- _Directions for this task_:
Based on the listing below, report how many lines contain the word "VILLA". Nothing but the number, please.

Start of Block

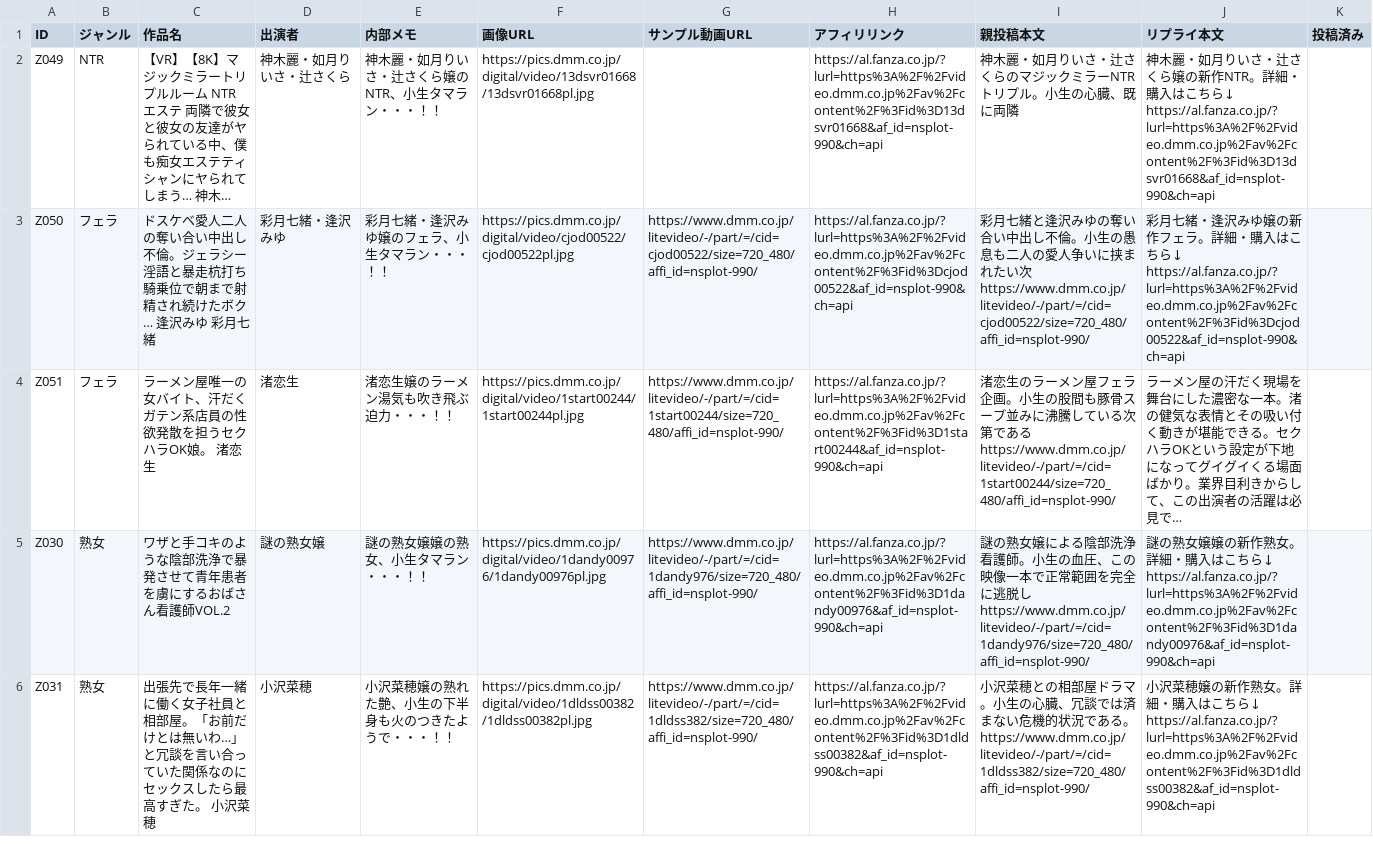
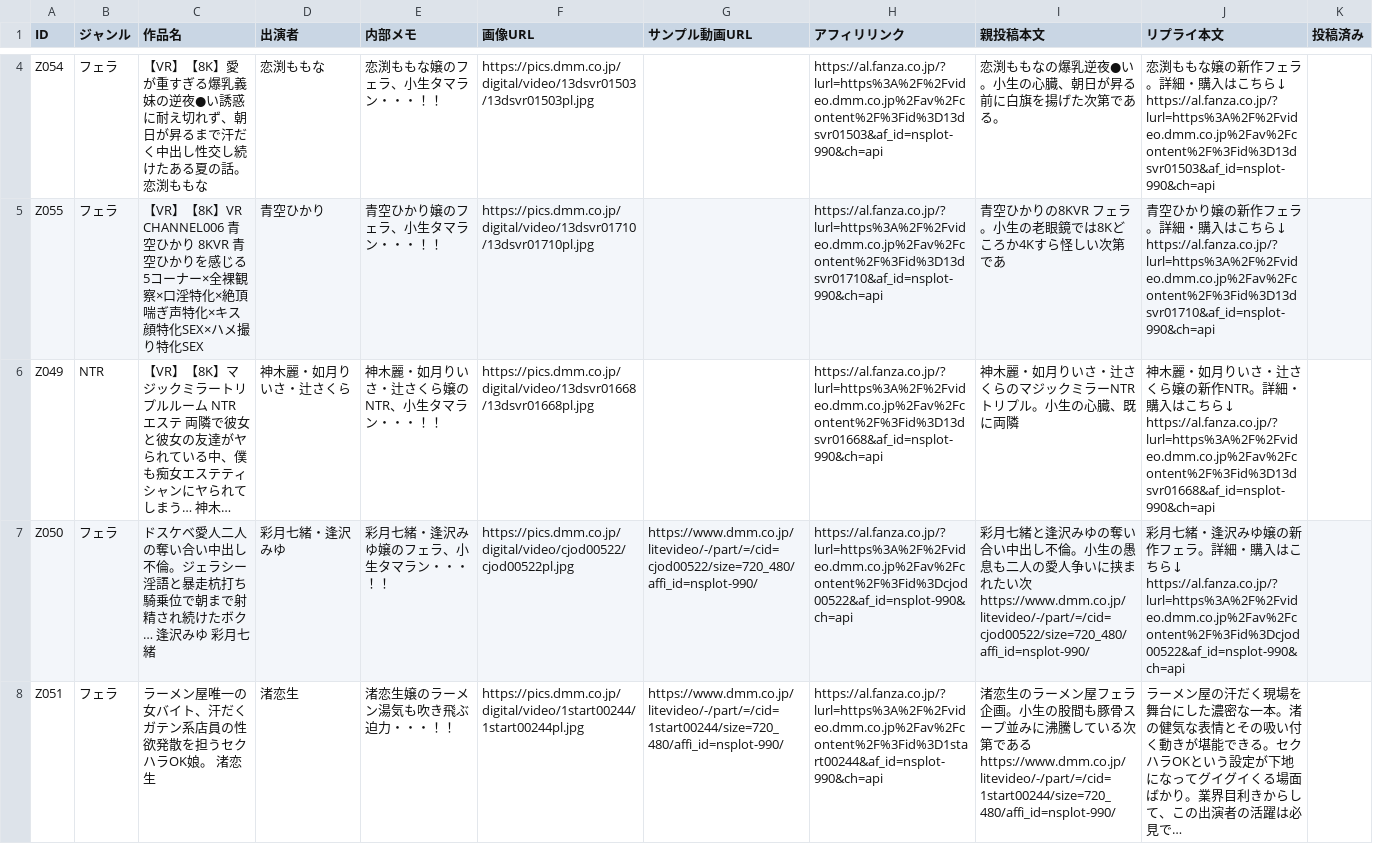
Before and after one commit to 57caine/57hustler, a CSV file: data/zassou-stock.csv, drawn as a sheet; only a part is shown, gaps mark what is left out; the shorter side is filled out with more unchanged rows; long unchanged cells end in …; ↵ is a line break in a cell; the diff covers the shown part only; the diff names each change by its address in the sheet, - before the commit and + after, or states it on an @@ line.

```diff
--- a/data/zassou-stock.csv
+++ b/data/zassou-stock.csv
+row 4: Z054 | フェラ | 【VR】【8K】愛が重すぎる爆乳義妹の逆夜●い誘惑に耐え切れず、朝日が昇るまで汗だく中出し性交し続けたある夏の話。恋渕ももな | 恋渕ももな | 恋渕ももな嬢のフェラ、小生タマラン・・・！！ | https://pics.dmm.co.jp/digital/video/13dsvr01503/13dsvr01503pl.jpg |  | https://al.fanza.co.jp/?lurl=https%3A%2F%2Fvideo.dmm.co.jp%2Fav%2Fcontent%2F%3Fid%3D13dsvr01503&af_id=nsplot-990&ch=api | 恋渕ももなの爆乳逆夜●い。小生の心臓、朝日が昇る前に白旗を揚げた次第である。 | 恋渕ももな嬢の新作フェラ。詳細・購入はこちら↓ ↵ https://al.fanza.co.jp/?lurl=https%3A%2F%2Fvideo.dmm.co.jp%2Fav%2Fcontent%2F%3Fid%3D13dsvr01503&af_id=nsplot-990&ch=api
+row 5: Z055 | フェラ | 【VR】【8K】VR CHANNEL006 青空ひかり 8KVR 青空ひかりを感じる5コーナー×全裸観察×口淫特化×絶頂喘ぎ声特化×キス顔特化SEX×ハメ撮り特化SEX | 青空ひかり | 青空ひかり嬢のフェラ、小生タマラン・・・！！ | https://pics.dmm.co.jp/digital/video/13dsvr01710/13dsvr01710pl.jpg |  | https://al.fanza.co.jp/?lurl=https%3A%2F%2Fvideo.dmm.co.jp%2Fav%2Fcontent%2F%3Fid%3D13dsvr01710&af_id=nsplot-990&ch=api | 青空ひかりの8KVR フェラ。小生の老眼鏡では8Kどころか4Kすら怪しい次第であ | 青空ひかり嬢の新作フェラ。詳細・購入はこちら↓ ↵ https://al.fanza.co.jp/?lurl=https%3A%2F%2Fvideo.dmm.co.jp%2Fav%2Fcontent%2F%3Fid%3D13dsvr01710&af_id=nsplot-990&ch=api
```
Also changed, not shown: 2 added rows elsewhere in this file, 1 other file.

End of Block
Start of Block

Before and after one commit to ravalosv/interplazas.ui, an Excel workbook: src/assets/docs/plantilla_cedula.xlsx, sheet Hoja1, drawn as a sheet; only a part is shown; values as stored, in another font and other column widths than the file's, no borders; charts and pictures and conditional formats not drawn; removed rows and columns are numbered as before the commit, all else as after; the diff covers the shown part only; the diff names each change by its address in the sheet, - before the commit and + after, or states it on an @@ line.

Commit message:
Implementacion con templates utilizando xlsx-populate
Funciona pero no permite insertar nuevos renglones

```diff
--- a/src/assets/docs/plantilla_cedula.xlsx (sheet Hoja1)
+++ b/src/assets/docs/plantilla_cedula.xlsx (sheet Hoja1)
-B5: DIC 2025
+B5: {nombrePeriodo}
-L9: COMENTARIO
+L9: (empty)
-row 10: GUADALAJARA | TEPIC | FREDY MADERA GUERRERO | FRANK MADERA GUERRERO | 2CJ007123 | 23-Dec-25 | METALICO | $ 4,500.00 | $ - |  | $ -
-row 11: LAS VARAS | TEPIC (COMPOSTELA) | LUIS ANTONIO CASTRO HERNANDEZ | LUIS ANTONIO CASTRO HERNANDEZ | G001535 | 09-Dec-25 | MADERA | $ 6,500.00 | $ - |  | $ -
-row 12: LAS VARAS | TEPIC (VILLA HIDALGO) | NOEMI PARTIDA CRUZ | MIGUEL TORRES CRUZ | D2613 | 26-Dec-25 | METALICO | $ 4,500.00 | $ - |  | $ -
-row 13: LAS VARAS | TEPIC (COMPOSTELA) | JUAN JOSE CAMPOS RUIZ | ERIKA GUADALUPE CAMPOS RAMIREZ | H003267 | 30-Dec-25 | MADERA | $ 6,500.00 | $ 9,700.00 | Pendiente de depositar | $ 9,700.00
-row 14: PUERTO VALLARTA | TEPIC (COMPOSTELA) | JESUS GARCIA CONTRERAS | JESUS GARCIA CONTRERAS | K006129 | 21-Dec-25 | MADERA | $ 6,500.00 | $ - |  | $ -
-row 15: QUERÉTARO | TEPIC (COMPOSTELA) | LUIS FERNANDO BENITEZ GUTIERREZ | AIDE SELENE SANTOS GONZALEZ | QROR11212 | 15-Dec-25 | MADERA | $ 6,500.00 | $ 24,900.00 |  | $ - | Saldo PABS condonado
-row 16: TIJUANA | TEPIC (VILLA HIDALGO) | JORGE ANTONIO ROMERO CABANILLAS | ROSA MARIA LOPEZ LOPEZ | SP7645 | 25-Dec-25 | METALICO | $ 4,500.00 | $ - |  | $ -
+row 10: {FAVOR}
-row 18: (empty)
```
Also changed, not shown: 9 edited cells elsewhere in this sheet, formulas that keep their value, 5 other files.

End of Block

- _Output of the task_:
2